WHAT THE TASK REQUIRES:
For the string "výrobních", count the lines in the records below that contain it. Answer with that number alone.

MATERIAL SUPPLIED Block Start

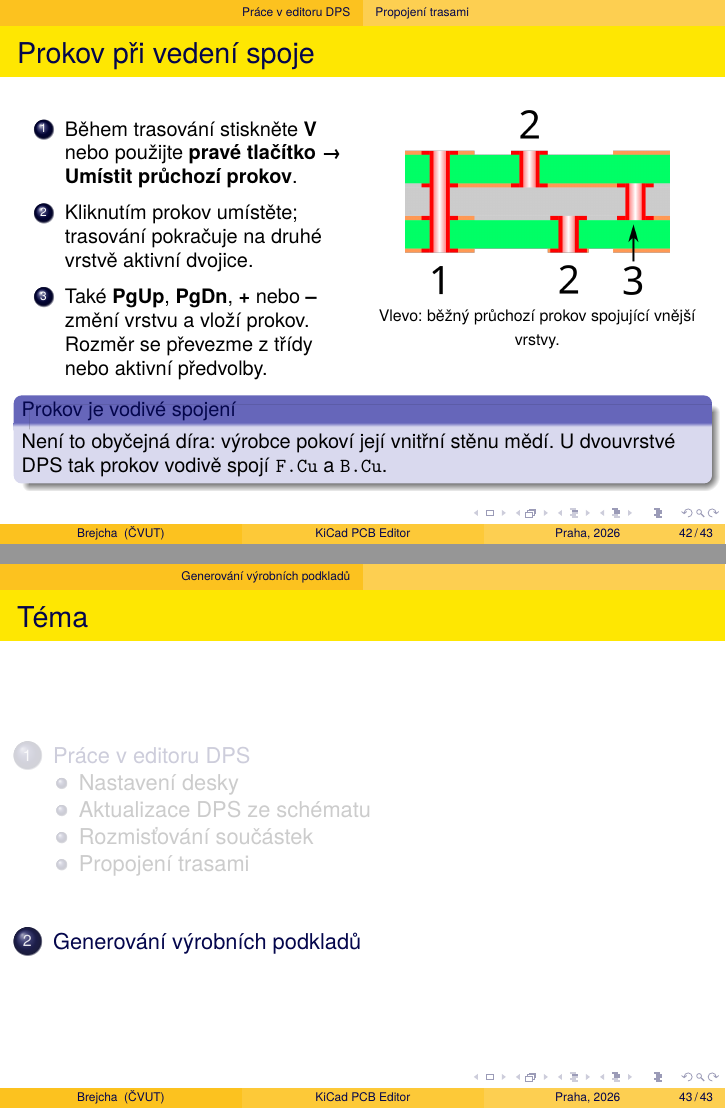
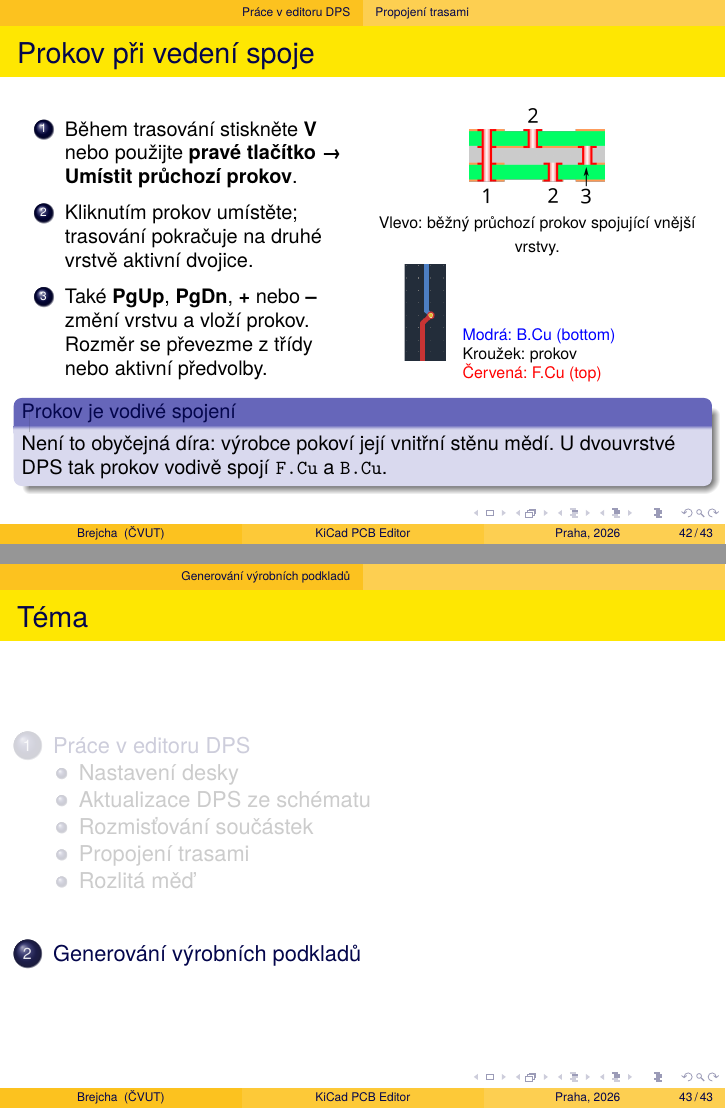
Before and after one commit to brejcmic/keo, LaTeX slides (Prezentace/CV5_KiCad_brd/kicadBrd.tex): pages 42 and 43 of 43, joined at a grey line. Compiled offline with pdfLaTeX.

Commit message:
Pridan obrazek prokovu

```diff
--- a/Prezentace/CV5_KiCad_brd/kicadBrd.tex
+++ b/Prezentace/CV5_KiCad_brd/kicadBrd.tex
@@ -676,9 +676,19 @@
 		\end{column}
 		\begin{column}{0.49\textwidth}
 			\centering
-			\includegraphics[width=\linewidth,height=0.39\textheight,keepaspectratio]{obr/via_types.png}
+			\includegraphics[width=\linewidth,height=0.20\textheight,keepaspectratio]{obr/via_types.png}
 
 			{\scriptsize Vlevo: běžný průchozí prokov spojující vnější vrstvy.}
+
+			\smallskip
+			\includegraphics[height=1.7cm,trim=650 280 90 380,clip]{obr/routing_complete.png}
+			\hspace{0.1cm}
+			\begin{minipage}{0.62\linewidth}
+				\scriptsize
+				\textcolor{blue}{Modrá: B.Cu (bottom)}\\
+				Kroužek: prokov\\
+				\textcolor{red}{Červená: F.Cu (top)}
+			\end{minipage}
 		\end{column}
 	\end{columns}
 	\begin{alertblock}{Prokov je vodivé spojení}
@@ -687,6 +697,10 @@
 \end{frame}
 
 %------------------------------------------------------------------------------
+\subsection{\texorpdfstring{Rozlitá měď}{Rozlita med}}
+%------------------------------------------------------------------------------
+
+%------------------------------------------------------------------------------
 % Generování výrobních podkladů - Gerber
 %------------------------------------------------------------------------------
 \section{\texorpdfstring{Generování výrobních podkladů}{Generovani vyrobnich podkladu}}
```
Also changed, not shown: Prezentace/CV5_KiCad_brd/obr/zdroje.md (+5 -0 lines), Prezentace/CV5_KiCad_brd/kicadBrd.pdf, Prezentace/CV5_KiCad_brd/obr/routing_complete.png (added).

MATERIAL SUPPLIED Block End

WRITTEN SOLUTION:
2